That’s a character that you can sum up in one line but it’s already more than what he had for years. I know why Sheamus is doing what he’s doing and have a reason to not like him. It also gives him a series of natural feuds and a spot to grow from. All this is happening because WWE gave him two minutes to explain his actions to us.

One more thing to notice here: there’s a difference between figuring out what someone is doing and telling us what they’re doing. It wouldn’t be hard to figure Sheamus’ new character if he never gave us that speech, but in doing so, it erases any doubts and makes it a better told story. All this from a two minute promo which confirmed something we could have figured out on our own. It’s something so simple but makes things so much easier.

Another good example at the moment is the Prime Time Players. These guys were just another tag team for most of their run with some decent matches here and there, but really just average more often than not. They had an amusing bit with the Millions of Dollars dance, but other than that, what did they have that other teams didn’t do just as well if not better? Even once they reunited, they still didn’t show anything unique.

That changed over the last few weeks, as they’ve started mocking the other teams in the division. Much like with Sheamus, it’s nothing groundbreaking, but it’s something fresh for them and the division as a whole. There’s always a place for someone to make fun of the cartoon world of wrestling and now it’s the Prime Time Players taking that spot.

I’m not saying this is going to turn them into the next Dudley Boys or Steiner Brothers, but it gives me something to care about with them and actually makes me remember something they’ve done.
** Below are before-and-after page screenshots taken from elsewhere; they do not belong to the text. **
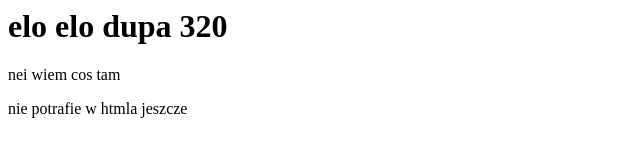
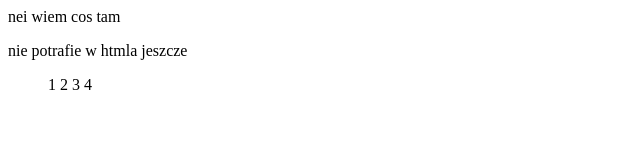
Before and after one commit to extersen/grzybeq.ml, a plain HTML site: page index.html in a window 1280 px wide. Shown: the whole page, without its empty margins (0-640 px from the left). Drawn offline with Linux system fonts and the light colour scheme.

Commit message:
Update index.html

```diff
--- a/index.html
+++ b/index.html
@@ -2,8 +2,18 @@
   <head>
   </head>
   <body>
-   <h1>elo elo dupa 320</h1>
+   <h1><m></h1>
     <p>nei wiem cos tam </p>
    <header> nie potrafie w htmla jeszcze</header>
+     <ul>
+       1
+       2
+       3
+       4
+       </ul>
+
+
+
+
   </body>
   </html>
```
These little thirty second vignettes have made me care more about the Prime Time Players than anything they did in about two years as a regular team. Again: if you give someone something unique and even remotely interesting, it’s giving them a much better chance than just having them be generic wrestlers in their trunks having a match.
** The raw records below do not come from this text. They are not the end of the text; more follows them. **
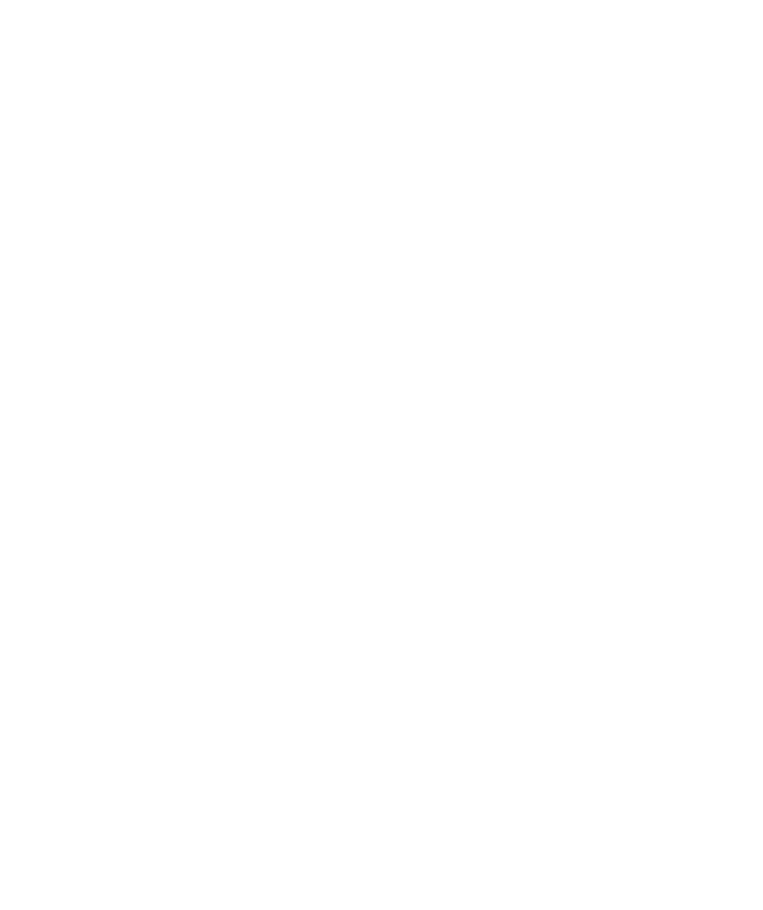
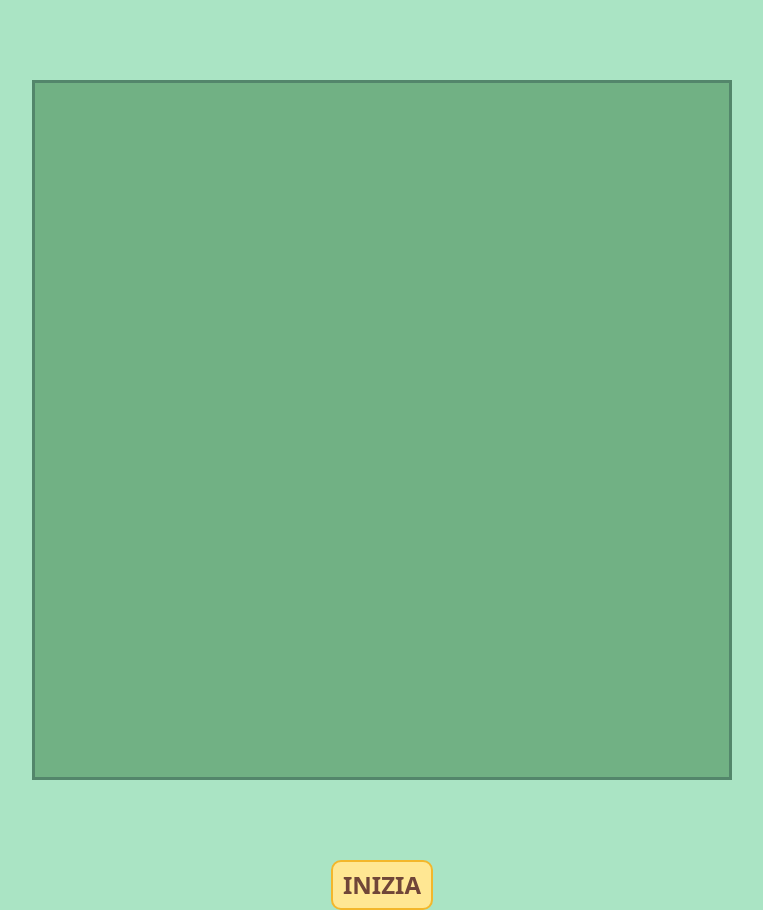
Before and after one commit to giuliabaratella/js-campominato-grid, a plain HTML site: page index.html in a window 1280 px wide. Shown: the whole page, without its empty margins (258-1021 px from the left). Before the commit the page ends 800 px from the top, so only its background shows below. Drawn offline with nearby package versions, Linux system fonts and the light colour scheme.

Commit message:
added playground container + button + css style

```diff
--- a/css/style.css
+++ b/css/style.css
@@ -0,0 +1,52 @@
+:root {
+	--color-border-square: #53866b;
+    --color-bg-square: #71b184;
+	--color-bg-main: #aae4c4;
+	--color-border-square-click: #f3b72b;
+	--color-inner-square-click: #ffe793;
+	--color-text: #704638;
+}
+
+body {
+    background-color: var(--color-bg-main);
+}
+#button {
+    border-radius: 10px;
+    padding: 5px 10px;
+    border:2px solid var(--color-border-square-click);
+    background-color: var(--color-inner-square-click);
+    color: var(--color-text);
+    font-size: 1.5em;
+    font-weight: bold;
+    margin: 0 auto;
+    transition: all 0.1s;
+}
+#button:active {
+    transform: scale(0.95);
+    background-color: var(--color-border-square-click);
+}
+#playground {
+    margin: 80px auto;
+    width: 700px;
+    height: 700px;
+    border: 3px solid var(--color-border-square);
+    background-color: var(--color-bg-square);
+
+}
+
+.square {
+    width: calc(100% / 10);
+    height: calc(100% / 10);
+    display: flex;
+    justify-content: center;
+    align-items: center;
+    color: var(--color-text);
+    border: 3px solid var(--color-border-square);
+    font-size: 1.6em;
+}
+
+.active {
+    background-color: var(--color-inner-square-click);
+    border: 3px solid var(--color-border-square-click);
+    color: var(--color-border-square);
+}
--- a/index.html
+++ b/index.html
@@ -8,6 +8,13 @@
     <link rel="stylesheet" href="css/style.css">
 </head>
 <body>
+    <main class="d-flex flex-column">
+        <div id="playground" class="d-flex flex-wrap">
+            <!-- <div class="square">1</div> -->
+        </div>
+
+        <button id="button" class="text-uppercase">Inizia</button>
+    </main>
 
     <script src="js/script.js"></script>
 </body>
```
Finally, let’s look at someone who has hit the ground running in the few performances he’s had on the show so far: Neville. In the last few months, rumors had been circulating that he was going to be something like Mighty Mouse. Fans who didn’t get the idea of the character weren’t impressed, but that’s pretty much what we’ve been getting from Neville so far.
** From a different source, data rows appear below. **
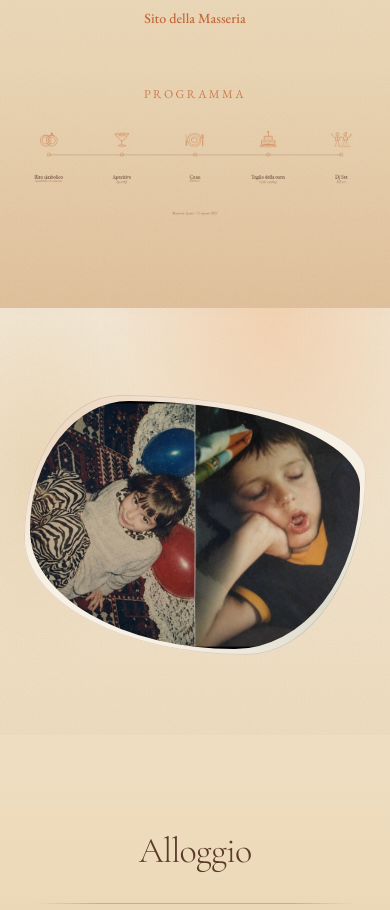
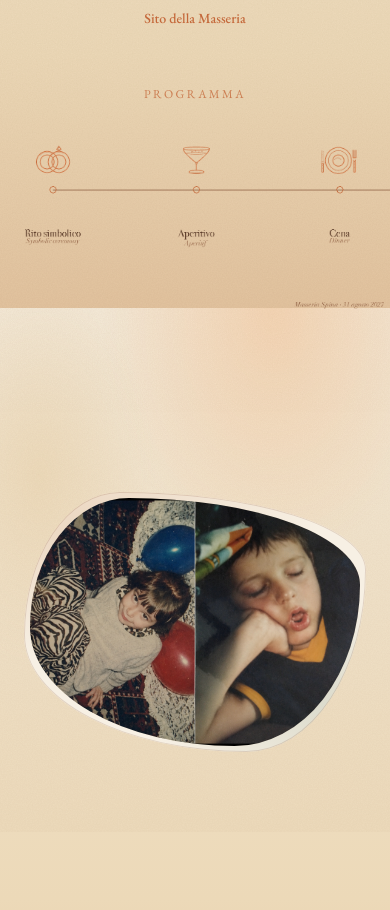
Before and after one commit to drizzoai-afk/wedding-site, a Next.js app: page / in a window 390 px wide. Shown: the part 1380-2290 px from the top of the page. Built offline with nearby package versions, Linux system fonts and the light colour scheme.

Commit message:
fix: enlarge program timeline for readability
Widen the timeline past the copy column (up to 7xl) and keep a larger
min-width on small screens with horizontal scroll so thin line-art labels
stay legible. Trim empty PNG padding and sync intrinsic dimensions.

```diff
--- a/components/place-day-section.tsx
+++ b/components/place-day-section.tsx
@@ -49,14 +49,16 @@ export function PlaceDaySection() {
             <p className="text-xs tracking-[0.2em] text-primary/80 uppercase">
               {t("dayFlowLabel")}
             </p>
-            <div className="mt-6 w-full overflow-x-auto">
+            {/* Wider than the copy column so thin line-art labels stay readable */}
+            <div className="relative left-1/2 mt-8 w-screen max-w-[100vw] -translate-x-1/2 overflow-x-auto px-4 md:px-8">
               <Image
                 src={wedding.images.timeline.src}
                 alt={wedding.images.timeline.alt}
                 width={wedding.images.timeline.width}
                 height={wedding.images.timeline.height}
-                className="mx-auto h-auto w-full max-w-4xl"
-                sizes="(max-width: 896px) 100vw, 896px"
+                className="mx-auto h-auto w-[min(100%,72rem)] min-w-[40rem] sm:min-w-[52rem] md:min-w-0 md:max-w-6xl lg:max-w-7xl"
+                sizes="(max-width: 640px) 640px, (max-width: 1024px) 896px, 1280px"
+                priority={false}
               />
             </div>
           </div>
--- a/lib/wedding.ts
+++ b/lib/wedding.ts
@@ -38,8 +38,8 @@ export const wedding = {
     timeline: {
       src: "/program-timeline.png",
       alt: "Rito simbolico · Aperitivo · Cena · Taglio della torta · Dj Set",
-      width: 1800,
-      height: 491,
+      width: 1718,
+      height: 489,
     },
     /** Couple photo in China section — landscape, horizon horizontal */
     china: {
```
Also changed, not shown: public/program-timeline.png.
In his five appearances, Neville has fought three World Champions (including the current one) and a Tag Team/Intercontinental Champion twice, in addition to dealing with another former World Champion in Sheamus. In other words, Neville is a small guy fighting people much bigger and stronger than he was with no fear whatsoever. He’s stood up to Seth Rollins and answered an open challenge from Dolph Ziggler while never blinking in the face of the successful people in front of him. No he’s not shouting HERE I COME TO SAVE THE DAY, but he’s doing the Mighty Mouse character and it’s working really, really well.

Like I said, I don’t believe this is going to last long as it’s WWE we’re talking about, but just doing things like keeping continuity together, telling us why someone is doing something (even when it’s fairly obvious) and letting people talk and be entertaining is making me care for people I’ve either lost interest in or never have cared about before. This is basic character development but it’s more than WWE has done in a long time. If this keeps up, they might actually have a roster people care about and want to pay to see.

Remember to follow me on Twitter @kbreviews, check out my website at kbwrestlingreviews.com and pick up my new book of 1998 Pay Per View reviews at Amazon for just $3.99 at:


And check out my Amazon author page with wrestling books for under $4 at:



  • John Cena United States Championship

    KB’s Review: Come One, Come All

  • WrestleMania Kickoff

    KB’s Review: How Do You Like Your Wrestlemania?

  • Seth Rollins Winning WWE World Heavyweight Championship at WrestleMania 31 Was Best For Business

  • KB’s Review: OH YEAH!

  • Backstage Concern Within TNA About the Future of the Company

    KB’s Review: TNA Is Good

  • KB’s Review: Special Celebrity Edition

  • NXT Spoilers

    KB’s Review: What Is This Thing You Call NXT?

  • KB’s Review: Giving The Divas A Fighting Chance

  • KB’s Review: The Man Called Sting

  • KB’s Review: The 500lb French Zombie Superman